Version difference data:
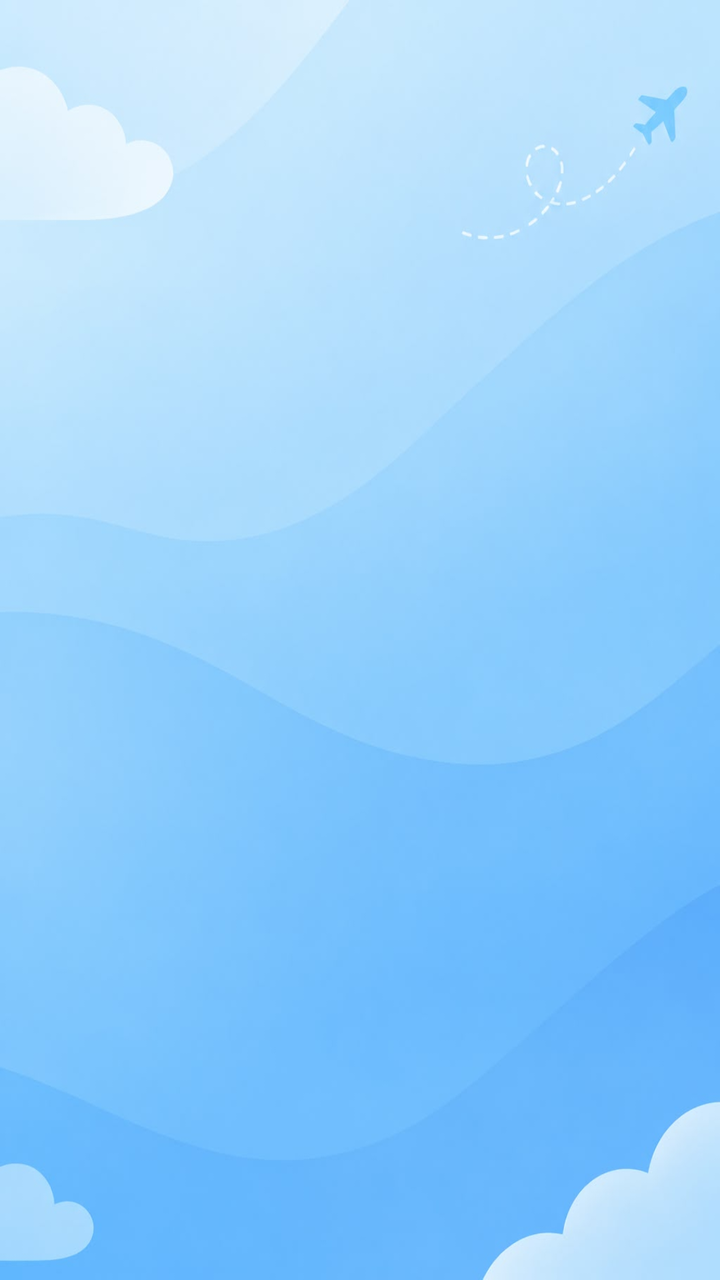
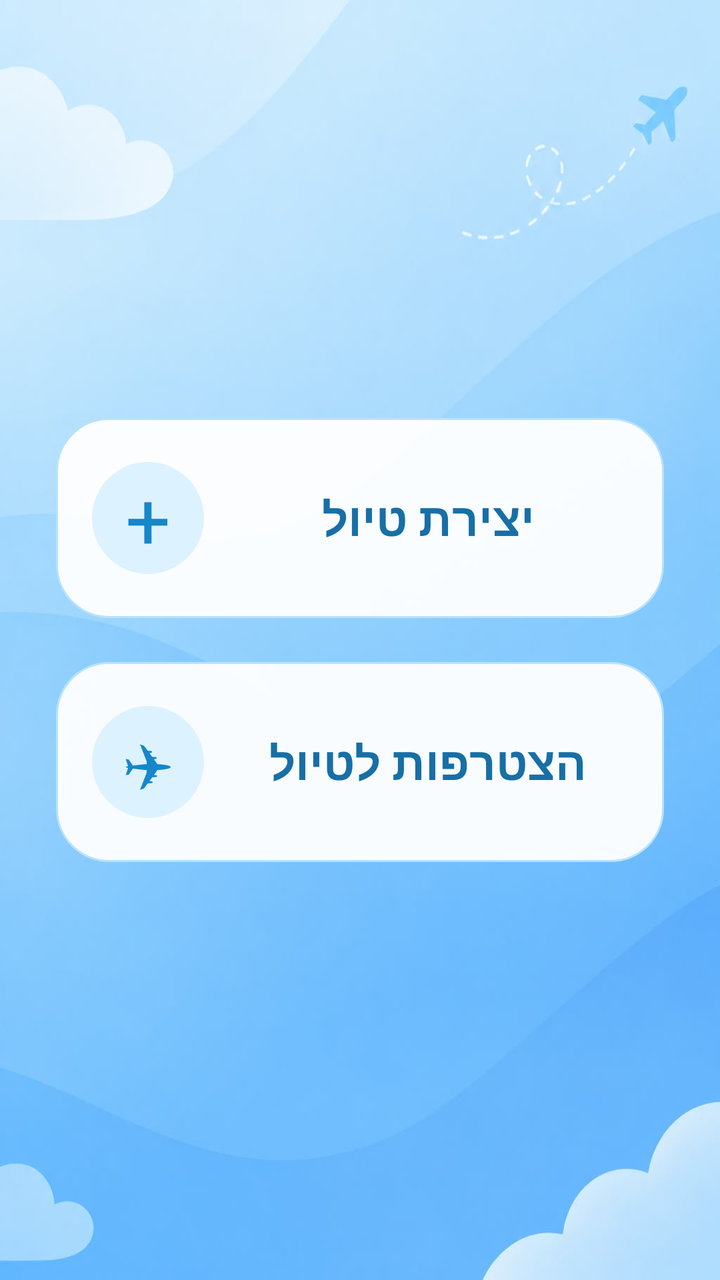

An Android layout rendered at two revisions. The XML below is the earlier revision; the diff shows what the commit changed to produce the second picture.
<!-- AndroidManifest.xml: application theme Theme.SyncIt1 -->
<!-- res/layout/activity_home.xml -->
<?xml version="1.0" encoding="utf-8"?>
<androidx.constraintlayout.widget.ConstraintLayout xmlns:android="http://schemas.android.com/apk/res/android"
    xmlns:app="http://schemas.android.com/apk/res-auto"
    xmlns:tools="http://schemas.android.com/tools"
    android:id="@+id/main"
    android:layout_width="match_parent"
    android:layout_height="match_parent"
    android:background="@drawable/home"
    tools:context=".HomeActivity">

</androidx.constraintlayout.widget.ConstraintLayout>
<!-- resources referenced by this layout -->
<resources>
  <!-- drawable home: jpeg bitmap (drawable, 26821 bytes) -->
  <style name="Theme.SyncIt1" parent="Base.Theme.SyncIt1" />
  <style name="Base.Theme.SyncIt1" parent="Theme.Material3.DayNight.NoActionBar">
          
          
      </style>
</resources>

<!-- the commit's change to res/layout/activity_home.xml (unified diff, before → after) -->
@@ -8,4 +8,86 @@
     android:background="@drawable/home"
     tools:context=".HomeActivity">
 
+    
+    <LinearLayout
+        android:id="@+id/btnCreateTrip"
+        android:layout_width="0dp"
+        android:layout_height="100dp"
+        android:layout_marginStart="28dp"
+        android:layout_marginEnd="28dp"
+        android:background="@drawable/trip_button"
+        android:gravity="center_vertical"
+        android:orientation="horizontal"
+        android:padding="18dp"
+        android:clickable="true"
+        android:focusable="true"
+        app:layout_constraintTop_toTopOf="parent"
+        app:layout_constraintBottom_toTopOf="@id/btnJoinTrip"
+        app:layout_constraintStart_toStartOf="parent"
+        app:layout_constraintEnd_toEndOf="parent"
+        app:layout_constraintVertical_chainStyle="packed">
+
+        <TextView
+            android:layout_width="56dp"
+            android:layout_height="56dp"
+            android:background="@drawable/trip_icon_circle"
+            android:gravity="center"
+            android:text="+"
+            android:textColor="#1687C9"
+            android:textSize="40sp" />
+
+        <TextView
+            android:layout_width="0dp"
+            android:layout_height="wrap_content"
+            android:layout_weight="1"
+            android:gravity="center"
+            android:layout_marginStart="12dp"
+            android:text="יצירת טיול"
+            android:textColor="#176FA6"
+            android:textSize="23sp"
+            android:textStyle="bold" />
+
+    </LinearLayout>
+
+    
+    <LinearLayout
+        android:id="@+id/btnJoinTrip"
+        android:layout_width="0dp"
+        android:layout_height="100dp"
+        android:layout_marginStart="28dp"
+        android:layout_marginTop="22dp"
+        android:layout_marginEnd="28dp"
+        android:background="@drawable/trip_button"
+        android:gravity="center_vertical"
+        android:orientation="horizontal"
+        android:padding="18dp"
+        android:clickable="true"
+        android:focusable="true"
+        app:layout_constraintTop_toBottomOf="@id/btnCreateTrip"
+        app:layout_constraintBottom_toBottomOf="parent"
+        app:layout_constraintStart_toStartOf="parent"
+        app:layout_constraintEnd_toEndOf="parent">
+
+        <TextView
+            android:layout_width="56dp"
+            android:layout_height="56dp"
+            android:background="@drawable/trip_icon_circle"
+            android:gravity="center"
+            android:text="✈"
+            android:textColor="#1687C9"
+            android:textSize="30sp" />
+
+        <TextView
+            android:layout_width="0dp"
+            android:layout_height="wrap_content"
+            android:layout_weight="1"
+            android:gravity="center"
+            android:layout_marginStart="12dp"
+            android:text="הצטרפות לטיול"
+            android:textColor="#176FA6"
+            android:textSize="23sp"
+            android:textStyle="bold" />
+
+    </LinearLayout>
+
 </androidx.constraintlayout.widget.ConstraintLayout>
<!-- resource entries referenced after the edit -->
@@ -1,6 +1,24 @@
 <!-- resources referenced by this layout -->
 <resources>
   <!-- drawable home: jpeg bitmap (drawable, 26821 bytes) -->
+  <!-- drawable trip_button (drawable) -->
+  <?xml version="1.0" encoding="utf-8"?>
+  <shape xmlns:android="http://schemas.android.com/apk/res/android">
+      <solid android:color="#F2FFFFFF" />
+      <corners android:radius="26dp" />
+      <stroke
+          android:width="1dp"
+          android:color="#B8E3FA" />
+  </shape>
+  <!-- drawable trip_icon_circle (drawable) -->
+  <?xml version="1.0" encoding="utf-8"?>
+  <shape xmlns:android="http://schemas.android.com/apk/res/android">
+  
+      <solid android:color="#DDF2FF" />
+  
+      <corners android:radius="28dp" />
+  
+  </shape>
   <style name="Theme.SyncIt1" parent="Base.Theme.SyncIt1" />
   <style name="Base.Theme.SyncIt1" parent="Theme.Material3.DayNight.NoActionBar">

## Task directions
Pull out every line above that holds the word "drawable".

## Solution
    android:background="@drawable/home"
  <!-- drawable home: jpeg bitmap (drawable, 26821 bytes) -->
     android:background="@drawable/home"
+        android:background="@drawable/trip_button"
+            android:background="@drawable/trip_icon_circle"
+        android:background="@drawable/trip_button"
+            android:background="@drawable/trip_icon_circle"
   <!-- drawable home: jpeg bitmap (drawable, 26821 bytes) -->
+  <!-- drawable trip_button (drawable) -->
+  <!-- drawable trip_icon_circle (drawable) -->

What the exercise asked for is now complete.